--- MATERIAL FOR THE TASK ---
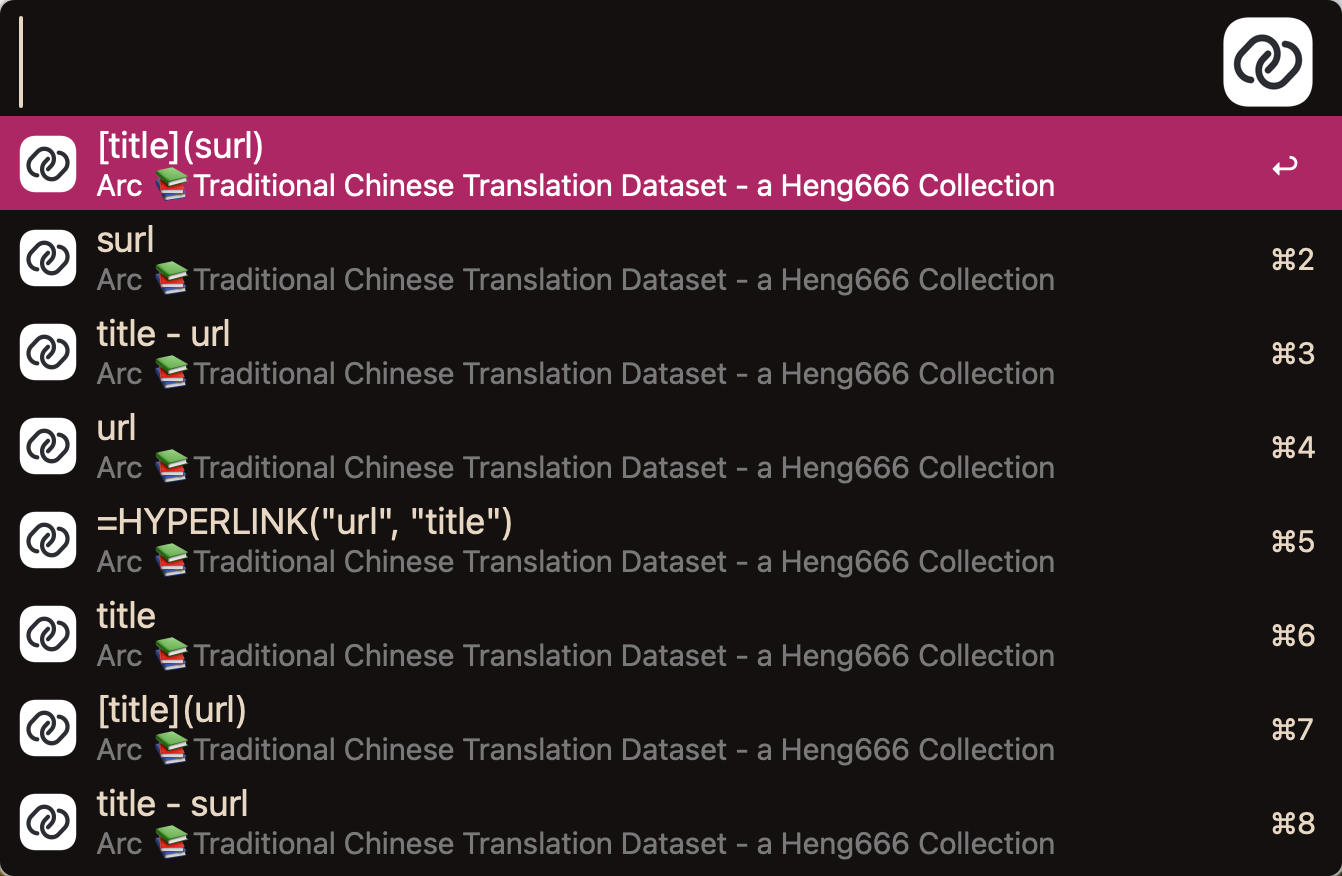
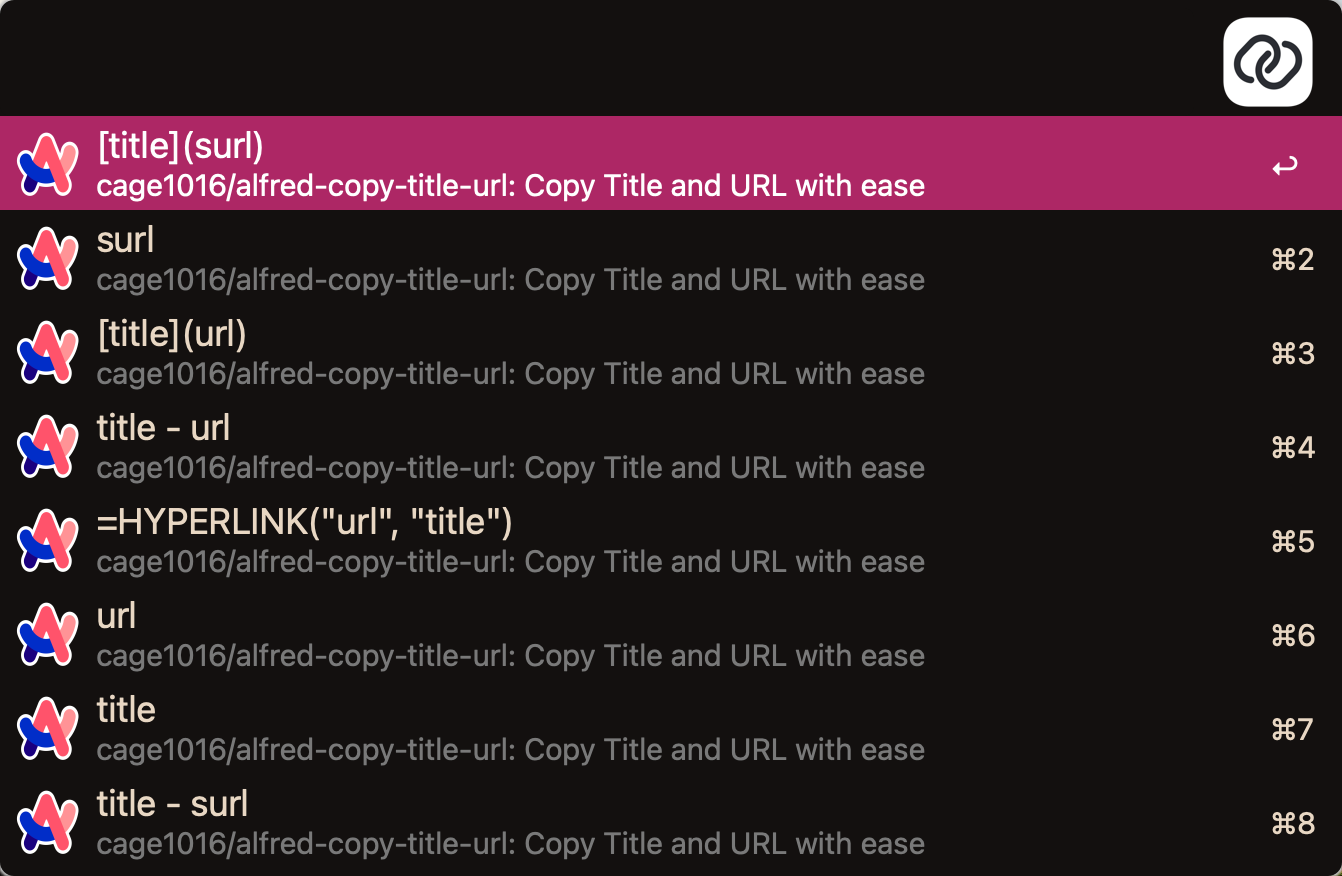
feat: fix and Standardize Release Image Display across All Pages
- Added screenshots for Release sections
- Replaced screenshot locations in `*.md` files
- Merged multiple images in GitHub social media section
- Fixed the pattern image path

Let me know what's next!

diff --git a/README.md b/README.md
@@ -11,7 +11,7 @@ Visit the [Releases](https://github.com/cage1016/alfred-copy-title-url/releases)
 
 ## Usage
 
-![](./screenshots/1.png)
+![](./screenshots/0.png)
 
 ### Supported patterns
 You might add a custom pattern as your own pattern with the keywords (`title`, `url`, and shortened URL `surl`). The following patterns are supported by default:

* * *

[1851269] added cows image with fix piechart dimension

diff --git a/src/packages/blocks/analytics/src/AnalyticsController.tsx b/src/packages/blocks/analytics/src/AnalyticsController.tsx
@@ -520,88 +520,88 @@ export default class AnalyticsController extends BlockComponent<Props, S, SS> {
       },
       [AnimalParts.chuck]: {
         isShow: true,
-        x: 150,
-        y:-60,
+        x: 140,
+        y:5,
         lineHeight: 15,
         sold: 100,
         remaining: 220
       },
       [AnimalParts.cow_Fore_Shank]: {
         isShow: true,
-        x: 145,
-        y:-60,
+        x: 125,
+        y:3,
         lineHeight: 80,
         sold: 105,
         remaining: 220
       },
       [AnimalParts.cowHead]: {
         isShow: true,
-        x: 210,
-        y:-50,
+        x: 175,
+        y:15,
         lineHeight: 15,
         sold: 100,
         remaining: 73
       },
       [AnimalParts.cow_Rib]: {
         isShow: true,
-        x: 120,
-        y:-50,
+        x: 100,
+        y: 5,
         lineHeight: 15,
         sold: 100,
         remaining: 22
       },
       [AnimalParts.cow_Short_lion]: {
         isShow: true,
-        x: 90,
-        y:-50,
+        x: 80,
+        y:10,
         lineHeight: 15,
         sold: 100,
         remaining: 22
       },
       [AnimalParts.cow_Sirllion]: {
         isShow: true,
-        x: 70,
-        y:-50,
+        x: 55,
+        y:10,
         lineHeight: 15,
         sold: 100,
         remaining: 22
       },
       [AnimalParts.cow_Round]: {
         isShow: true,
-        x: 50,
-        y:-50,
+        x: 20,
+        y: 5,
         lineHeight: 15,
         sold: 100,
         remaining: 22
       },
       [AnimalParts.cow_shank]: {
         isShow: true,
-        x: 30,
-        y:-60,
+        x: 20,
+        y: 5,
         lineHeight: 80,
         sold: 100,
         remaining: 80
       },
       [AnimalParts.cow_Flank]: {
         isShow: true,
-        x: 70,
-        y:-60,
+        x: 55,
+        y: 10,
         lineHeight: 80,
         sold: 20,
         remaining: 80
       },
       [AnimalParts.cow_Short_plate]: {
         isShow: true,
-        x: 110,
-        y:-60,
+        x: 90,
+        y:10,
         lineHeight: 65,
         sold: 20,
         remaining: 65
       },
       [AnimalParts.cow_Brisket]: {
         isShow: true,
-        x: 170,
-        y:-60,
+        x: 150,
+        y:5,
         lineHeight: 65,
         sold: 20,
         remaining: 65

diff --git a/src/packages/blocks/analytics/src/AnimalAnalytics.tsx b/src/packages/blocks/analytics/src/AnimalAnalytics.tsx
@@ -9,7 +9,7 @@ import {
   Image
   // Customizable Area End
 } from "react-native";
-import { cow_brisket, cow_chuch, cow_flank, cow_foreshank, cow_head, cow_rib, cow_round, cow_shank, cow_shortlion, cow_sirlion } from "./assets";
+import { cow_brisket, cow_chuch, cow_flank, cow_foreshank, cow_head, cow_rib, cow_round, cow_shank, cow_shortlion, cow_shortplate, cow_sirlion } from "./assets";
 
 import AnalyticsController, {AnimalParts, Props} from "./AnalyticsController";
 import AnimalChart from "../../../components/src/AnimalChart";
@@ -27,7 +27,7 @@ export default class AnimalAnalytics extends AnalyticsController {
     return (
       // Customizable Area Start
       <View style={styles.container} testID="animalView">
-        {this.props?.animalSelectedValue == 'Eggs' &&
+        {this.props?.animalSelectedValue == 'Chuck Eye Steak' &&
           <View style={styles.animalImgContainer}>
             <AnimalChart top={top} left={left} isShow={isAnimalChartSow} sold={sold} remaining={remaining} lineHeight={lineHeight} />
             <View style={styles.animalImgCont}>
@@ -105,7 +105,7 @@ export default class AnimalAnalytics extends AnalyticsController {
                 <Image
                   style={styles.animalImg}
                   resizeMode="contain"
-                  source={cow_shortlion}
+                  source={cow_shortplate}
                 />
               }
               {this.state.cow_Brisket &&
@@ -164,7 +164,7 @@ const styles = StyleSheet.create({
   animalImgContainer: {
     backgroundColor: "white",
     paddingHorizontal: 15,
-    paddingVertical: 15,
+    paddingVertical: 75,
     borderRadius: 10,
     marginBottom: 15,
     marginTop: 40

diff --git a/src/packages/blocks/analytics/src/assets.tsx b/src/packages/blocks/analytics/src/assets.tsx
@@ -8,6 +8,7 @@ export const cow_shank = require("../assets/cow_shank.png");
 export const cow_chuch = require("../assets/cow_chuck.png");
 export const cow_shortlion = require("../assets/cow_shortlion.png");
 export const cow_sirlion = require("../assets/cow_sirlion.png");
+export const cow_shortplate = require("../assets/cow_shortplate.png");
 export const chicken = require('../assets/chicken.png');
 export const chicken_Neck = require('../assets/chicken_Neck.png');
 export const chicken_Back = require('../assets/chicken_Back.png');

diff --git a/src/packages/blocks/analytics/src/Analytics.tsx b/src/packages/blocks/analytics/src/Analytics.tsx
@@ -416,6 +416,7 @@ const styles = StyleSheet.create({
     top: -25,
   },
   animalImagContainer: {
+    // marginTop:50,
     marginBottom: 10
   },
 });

--- TASK ITEM ---
Each line containing the word "animalImgContainer" needs to be copied from the data above.

--- RESPONSE AREA ---
           <View style={styles.animalImgContainer}>
   animalImgContainer: {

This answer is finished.